Top of Supplied records
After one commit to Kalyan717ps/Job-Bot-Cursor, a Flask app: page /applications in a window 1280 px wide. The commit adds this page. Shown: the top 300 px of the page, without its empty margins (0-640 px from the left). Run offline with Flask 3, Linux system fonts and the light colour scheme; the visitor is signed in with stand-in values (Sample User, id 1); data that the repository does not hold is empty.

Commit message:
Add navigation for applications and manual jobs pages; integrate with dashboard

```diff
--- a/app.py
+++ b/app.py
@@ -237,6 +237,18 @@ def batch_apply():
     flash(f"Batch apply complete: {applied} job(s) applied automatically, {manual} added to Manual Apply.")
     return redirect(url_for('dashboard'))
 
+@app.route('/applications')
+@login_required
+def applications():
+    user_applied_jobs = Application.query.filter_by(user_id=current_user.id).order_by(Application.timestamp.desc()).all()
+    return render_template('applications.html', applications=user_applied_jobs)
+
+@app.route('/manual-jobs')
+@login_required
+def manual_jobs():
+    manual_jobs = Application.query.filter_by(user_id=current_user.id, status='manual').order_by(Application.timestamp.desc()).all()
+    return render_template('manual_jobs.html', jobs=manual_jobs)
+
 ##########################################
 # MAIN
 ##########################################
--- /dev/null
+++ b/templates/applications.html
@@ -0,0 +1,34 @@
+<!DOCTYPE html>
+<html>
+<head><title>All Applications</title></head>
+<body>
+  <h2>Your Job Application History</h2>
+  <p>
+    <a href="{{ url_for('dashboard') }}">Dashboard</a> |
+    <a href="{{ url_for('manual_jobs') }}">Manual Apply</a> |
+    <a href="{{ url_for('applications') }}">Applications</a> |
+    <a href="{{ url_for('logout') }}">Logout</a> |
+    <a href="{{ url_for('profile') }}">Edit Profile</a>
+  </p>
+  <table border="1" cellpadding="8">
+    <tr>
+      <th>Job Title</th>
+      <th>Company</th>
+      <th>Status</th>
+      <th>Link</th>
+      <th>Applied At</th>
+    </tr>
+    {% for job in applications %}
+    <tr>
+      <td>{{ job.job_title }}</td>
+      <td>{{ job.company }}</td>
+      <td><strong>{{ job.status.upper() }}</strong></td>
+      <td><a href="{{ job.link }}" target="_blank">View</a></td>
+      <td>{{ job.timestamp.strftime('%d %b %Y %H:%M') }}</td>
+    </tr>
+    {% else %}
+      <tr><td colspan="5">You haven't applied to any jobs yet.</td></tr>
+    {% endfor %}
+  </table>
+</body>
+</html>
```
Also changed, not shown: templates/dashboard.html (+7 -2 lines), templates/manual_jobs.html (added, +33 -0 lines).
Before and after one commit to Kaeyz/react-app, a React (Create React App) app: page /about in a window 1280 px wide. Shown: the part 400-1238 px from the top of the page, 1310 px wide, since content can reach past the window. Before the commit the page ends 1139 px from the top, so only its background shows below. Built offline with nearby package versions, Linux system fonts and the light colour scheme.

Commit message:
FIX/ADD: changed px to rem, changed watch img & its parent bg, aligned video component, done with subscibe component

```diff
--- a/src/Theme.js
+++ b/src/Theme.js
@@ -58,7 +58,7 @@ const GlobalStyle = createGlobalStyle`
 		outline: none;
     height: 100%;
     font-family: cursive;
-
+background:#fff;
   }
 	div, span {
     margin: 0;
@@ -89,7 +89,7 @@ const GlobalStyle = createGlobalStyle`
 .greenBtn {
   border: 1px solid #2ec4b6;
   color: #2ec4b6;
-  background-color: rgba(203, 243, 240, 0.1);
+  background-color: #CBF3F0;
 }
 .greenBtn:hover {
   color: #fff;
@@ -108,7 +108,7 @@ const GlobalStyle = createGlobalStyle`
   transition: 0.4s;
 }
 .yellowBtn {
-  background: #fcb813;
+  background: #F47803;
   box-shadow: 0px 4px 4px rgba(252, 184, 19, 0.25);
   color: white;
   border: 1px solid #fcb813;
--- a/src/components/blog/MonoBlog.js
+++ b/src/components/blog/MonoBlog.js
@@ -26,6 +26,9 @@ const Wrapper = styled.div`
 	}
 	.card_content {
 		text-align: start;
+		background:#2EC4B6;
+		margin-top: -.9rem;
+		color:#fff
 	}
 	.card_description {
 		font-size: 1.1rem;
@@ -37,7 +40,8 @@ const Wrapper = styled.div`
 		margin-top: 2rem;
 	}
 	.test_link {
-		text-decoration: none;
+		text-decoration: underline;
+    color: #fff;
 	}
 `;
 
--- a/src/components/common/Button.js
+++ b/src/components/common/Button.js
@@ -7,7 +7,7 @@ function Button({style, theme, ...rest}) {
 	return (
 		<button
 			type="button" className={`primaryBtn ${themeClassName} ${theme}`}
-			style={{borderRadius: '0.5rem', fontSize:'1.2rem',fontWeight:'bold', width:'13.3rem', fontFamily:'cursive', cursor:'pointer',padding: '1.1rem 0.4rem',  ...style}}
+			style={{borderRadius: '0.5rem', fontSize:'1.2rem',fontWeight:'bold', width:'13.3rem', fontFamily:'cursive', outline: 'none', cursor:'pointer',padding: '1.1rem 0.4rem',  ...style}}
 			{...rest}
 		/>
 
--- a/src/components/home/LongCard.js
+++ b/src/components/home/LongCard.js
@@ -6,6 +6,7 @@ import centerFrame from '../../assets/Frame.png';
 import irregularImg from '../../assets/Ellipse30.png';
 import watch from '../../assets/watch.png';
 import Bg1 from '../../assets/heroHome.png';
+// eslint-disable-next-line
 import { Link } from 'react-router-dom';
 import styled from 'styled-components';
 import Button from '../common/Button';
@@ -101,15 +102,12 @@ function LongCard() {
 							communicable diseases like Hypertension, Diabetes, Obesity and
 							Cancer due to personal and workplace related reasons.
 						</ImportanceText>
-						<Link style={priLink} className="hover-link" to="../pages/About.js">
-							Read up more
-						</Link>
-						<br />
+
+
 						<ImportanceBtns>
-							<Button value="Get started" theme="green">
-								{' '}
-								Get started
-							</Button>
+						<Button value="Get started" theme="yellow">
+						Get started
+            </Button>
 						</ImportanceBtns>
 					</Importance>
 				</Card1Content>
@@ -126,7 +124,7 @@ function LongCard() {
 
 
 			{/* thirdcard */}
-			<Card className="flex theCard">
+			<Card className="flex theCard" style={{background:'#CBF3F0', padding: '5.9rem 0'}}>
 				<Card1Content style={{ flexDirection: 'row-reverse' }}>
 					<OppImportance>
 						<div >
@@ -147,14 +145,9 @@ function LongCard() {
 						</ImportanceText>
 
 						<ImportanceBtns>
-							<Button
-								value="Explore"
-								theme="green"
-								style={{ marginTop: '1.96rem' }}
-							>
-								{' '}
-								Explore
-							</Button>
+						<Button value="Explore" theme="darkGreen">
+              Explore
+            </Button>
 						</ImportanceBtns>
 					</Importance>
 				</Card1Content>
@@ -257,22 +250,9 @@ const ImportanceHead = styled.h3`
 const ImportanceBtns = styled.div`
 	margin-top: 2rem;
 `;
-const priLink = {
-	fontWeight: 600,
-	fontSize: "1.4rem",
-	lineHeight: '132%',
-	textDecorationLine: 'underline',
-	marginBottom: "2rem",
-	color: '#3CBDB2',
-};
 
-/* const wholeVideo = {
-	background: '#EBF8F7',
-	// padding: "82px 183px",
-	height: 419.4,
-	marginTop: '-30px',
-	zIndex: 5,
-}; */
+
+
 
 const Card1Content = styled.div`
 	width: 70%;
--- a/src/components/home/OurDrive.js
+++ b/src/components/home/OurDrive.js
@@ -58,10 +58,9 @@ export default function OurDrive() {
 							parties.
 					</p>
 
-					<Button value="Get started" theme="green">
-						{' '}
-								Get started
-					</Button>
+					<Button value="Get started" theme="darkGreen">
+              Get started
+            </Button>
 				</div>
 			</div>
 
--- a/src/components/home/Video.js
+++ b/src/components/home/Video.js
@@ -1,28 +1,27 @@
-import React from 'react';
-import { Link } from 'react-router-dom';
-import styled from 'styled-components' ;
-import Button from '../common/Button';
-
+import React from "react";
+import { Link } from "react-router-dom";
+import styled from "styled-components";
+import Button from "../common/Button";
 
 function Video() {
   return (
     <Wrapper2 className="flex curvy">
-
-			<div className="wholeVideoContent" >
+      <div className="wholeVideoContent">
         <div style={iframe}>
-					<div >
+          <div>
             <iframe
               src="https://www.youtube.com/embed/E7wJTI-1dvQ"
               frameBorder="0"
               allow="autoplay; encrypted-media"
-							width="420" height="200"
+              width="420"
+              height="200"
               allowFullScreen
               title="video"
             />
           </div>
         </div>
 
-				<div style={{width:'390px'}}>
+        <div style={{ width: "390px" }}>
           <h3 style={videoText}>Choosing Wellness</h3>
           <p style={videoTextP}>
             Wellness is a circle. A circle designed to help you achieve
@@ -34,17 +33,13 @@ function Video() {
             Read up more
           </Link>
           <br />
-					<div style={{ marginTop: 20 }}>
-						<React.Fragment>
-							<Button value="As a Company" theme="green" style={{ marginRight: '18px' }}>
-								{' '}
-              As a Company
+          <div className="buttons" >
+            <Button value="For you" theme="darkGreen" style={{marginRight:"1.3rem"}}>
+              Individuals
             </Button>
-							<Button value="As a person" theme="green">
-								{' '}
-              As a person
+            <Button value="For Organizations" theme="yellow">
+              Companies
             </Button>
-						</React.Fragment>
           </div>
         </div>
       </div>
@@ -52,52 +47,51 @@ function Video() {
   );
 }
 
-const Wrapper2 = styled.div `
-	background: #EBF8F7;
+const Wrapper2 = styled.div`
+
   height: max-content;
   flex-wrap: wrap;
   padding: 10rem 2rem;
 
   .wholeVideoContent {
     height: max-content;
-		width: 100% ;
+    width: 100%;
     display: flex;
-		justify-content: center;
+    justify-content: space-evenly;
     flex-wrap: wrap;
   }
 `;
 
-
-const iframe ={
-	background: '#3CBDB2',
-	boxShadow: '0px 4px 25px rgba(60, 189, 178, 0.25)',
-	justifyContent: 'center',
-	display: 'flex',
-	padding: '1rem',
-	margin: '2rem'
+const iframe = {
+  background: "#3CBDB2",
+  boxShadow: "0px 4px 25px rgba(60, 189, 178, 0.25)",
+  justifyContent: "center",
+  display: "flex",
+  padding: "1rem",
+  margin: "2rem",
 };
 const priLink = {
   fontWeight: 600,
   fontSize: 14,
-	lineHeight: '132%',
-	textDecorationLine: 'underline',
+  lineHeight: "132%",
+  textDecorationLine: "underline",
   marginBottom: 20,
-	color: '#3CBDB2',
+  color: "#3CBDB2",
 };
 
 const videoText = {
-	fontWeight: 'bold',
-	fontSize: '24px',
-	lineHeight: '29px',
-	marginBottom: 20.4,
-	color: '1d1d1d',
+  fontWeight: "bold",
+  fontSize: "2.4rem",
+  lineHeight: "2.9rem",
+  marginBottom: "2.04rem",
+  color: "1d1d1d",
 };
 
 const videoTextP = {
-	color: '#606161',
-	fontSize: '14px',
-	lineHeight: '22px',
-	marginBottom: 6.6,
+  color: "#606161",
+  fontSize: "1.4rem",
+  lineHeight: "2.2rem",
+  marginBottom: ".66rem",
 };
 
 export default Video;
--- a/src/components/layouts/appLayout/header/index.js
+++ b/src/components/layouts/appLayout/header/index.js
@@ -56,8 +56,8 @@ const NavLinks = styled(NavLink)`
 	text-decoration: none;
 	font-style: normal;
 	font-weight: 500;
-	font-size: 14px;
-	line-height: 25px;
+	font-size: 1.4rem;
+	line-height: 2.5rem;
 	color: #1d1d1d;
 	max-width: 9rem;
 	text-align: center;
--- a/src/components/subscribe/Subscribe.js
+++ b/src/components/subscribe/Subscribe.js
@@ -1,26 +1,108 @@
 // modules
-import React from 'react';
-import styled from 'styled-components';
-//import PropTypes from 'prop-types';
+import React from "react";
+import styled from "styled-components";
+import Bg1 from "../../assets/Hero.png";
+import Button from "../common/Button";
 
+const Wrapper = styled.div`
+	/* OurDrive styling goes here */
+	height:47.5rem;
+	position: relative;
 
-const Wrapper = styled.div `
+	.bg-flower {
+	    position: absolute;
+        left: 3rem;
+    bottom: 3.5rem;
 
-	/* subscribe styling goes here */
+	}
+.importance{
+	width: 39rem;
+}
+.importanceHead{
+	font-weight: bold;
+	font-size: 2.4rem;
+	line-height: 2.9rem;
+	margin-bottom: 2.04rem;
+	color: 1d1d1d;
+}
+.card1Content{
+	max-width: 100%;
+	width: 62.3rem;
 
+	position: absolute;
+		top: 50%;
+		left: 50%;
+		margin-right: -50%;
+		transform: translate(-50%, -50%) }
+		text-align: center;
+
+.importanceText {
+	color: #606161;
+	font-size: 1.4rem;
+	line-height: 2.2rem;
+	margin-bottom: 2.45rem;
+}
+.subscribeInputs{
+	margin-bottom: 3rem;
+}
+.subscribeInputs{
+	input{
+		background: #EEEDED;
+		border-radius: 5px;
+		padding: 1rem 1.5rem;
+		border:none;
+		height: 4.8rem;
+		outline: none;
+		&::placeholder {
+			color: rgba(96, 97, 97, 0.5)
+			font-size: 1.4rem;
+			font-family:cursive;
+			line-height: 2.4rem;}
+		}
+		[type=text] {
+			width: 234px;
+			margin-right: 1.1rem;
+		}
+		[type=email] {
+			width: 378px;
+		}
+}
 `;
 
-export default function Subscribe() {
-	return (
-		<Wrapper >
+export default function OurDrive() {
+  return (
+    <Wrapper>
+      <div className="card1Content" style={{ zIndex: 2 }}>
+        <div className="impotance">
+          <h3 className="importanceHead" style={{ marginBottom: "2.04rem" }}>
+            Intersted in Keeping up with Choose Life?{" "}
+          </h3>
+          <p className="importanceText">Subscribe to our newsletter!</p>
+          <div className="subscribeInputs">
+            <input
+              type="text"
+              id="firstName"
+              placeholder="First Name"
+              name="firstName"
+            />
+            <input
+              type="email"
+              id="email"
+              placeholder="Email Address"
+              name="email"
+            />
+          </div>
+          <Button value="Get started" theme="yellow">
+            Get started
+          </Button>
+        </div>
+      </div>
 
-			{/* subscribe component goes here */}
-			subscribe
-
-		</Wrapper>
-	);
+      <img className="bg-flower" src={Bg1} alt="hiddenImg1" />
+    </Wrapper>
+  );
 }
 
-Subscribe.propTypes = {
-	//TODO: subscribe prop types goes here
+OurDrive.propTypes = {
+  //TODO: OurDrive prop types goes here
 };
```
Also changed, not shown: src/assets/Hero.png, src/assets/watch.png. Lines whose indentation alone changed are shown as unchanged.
Bottom of Supplied records
*About this exercise*. The answer must consist of every line above that contains the word "fontSize".

*Exercise output*.
-			style={{borderRadius: '0.5rem', fontSize:'1.2rem',fontWeight:'bold', width:'13.3rem', fontFamily:'cursive', cursor:'pointer',padding: '1.1rem 0.4rem',  ...style}}
+			style={{borderRadius: '0.5rem', fontSize:'1.2rem',fontWeight:'bold', width:'13.3rem', fontFamily:'cursive', outline: 'none', cursor:'pointer',padding: '1.1rem 0.4rem',  ...style}}
-	fontSize: "1.4rem",
   fontSize: 14,
-	fontSize: '24px',
+  fontSize: "2.4rem",
-	fontSize: '14px',
+  fontSize: "1.4rem",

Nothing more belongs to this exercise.